Snake skeleton showing
spine with its ribs

... being able to creep and curl into small spaces, burrow into holes, slither up trees, glide through the air, and one snake can even jump ... but it cannot move like us.

Our Pentadactyl limbs – our hands and feet have adapted enabling us to be able to walk upright and be very dextrous ... while other animals have adapted to their landscape and conditions ...

Two Gibbons in an Oak Tree
Northern Song Dynasty, China
(960 - 1279) - painter by artist
of that period: Yi Yuanji
Gibbons’ arms have a ball and socket joint in their wrists allowing 80 degrees of movement so they can swing through the trees ...

... their middle digits are extremely long allowing them to cling on to the branches as they range through the canopy, while their extra long arm bones (one and half times the length of its own legs) can reach speeds of 35 mph through the canopy ...

The shape, size and weight affect how an animal moves – this is particularly reflected in the upper arm or upper leg bone ...

Heavy and stocky for the cow – as they need hefty bones to hold their body bulk, up to 500 kilograms ... our human bones are lighter ...
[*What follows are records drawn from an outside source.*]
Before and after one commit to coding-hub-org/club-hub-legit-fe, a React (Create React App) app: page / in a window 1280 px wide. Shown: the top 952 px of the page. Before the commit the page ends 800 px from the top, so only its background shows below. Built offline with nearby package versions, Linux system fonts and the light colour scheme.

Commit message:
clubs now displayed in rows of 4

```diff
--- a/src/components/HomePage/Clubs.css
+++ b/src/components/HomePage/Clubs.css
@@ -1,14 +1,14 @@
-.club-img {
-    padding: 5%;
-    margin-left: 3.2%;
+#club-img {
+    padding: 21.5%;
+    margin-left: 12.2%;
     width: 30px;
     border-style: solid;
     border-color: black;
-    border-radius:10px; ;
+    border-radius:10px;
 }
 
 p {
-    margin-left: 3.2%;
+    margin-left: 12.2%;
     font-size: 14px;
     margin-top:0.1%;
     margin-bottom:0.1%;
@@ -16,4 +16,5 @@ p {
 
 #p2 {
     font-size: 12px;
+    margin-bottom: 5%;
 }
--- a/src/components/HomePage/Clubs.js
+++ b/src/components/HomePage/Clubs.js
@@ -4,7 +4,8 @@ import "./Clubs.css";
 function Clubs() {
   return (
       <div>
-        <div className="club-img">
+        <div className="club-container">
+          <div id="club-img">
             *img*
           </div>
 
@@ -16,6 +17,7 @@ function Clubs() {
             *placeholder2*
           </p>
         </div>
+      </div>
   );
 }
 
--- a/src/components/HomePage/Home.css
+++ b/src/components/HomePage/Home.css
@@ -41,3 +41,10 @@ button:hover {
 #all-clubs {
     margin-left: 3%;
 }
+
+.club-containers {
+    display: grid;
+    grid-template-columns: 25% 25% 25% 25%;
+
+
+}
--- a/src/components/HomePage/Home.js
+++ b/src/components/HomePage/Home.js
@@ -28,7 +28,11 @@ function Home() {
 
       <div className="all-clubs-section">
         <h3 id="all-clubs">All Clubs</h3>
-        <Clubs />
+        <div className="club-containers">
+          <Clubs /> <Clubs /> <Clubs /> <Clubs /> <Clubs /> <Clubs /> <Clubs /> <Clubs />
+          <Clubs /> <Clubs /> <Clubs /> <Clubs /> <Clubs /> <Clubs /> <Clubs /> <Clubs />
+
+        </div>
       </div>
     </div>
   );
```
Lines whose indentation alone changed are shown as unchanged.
The Metacarpal no 3
is the long bone
above the foot
and hoof
Whereas other animals have evolved differently – a horse can reach speeds of over 40 mph ... they needed to evolve to escape predators and be fast and light on their feet ...

... their Pentadactyl bones have evolved ... digits 1 and 5 have disappeared, while digits 2 and 4 are fused into Metacarpal no 3: surprisingly this is that long thin leg bone leading to the specialised foot where the shock of landing is absorbed.

The mole’s humerus has broadened significantly ... to enable them to become super-powered burrowers ... their Pentadactyl hand limb has ‘grown’ an extra digit ...

... in fact it is a Sesamoid bone coming from the mole’s wrist ... in anatomy a Sesamoid is known as a bone embedded within a tendon (as in the knee - the patella within the quadriceps tendon) ...

The Sesamoid bone shown in blue,
in this photo of a Panda hand
The elephant has a sesamoid bone (sixth toe) in its foot ... as it became land based and needed that additional support for its ever increasing body size ...  as too does a Panda – as this photo shows ...

The mole with its extraordinary adaption highlights that evolution converges too ... the European mole is related to shrews and hedgehogs, whereas the Golden Mole found in southern Africa is related to the elephant and manatee (dugong) ... yet both have that broad humerus with the sesamoid digit.

Ben Garrod c/o Great Yarmouth Mercury
Thus I ‘met’ Ben Garrod who really opened up a new way of thinking about ‘dem bones’ .... and who creates skeletal dioramas ... a mixture of art and science ... continuing on the Victorian tradition of bare taxidermy ...

... who is totally passionate about his scientific craft and was bowled over by the paleontological gallery at the Natural History Museum Paris ... a huge array of animal skeletons ... lined up like the TerraCotta Army ...

Paleantology Gallery at the Natural History
Museum in Paris

It was wonderful to see how bones offer structure, support and strength, while having a much bigger story to tell us about evolution through the skeleton with its specialist forms ...

Roll on youngsters who are so curious about life form and how it all works ... and long may Mr Garrod go on to greater scientific presentations for us to have the pleasure of watching ...

BBC Spring Watch 2011 - where Ben Garrod came to the fore on the BBC

Ben Garrod's site:  Ben's Bones 

BBC 4 "Secrets of Bones" 

Grant Museum of Zoology, London - my blog post

Hilary Melton-Butcher
Positive Letters Inspirational Stories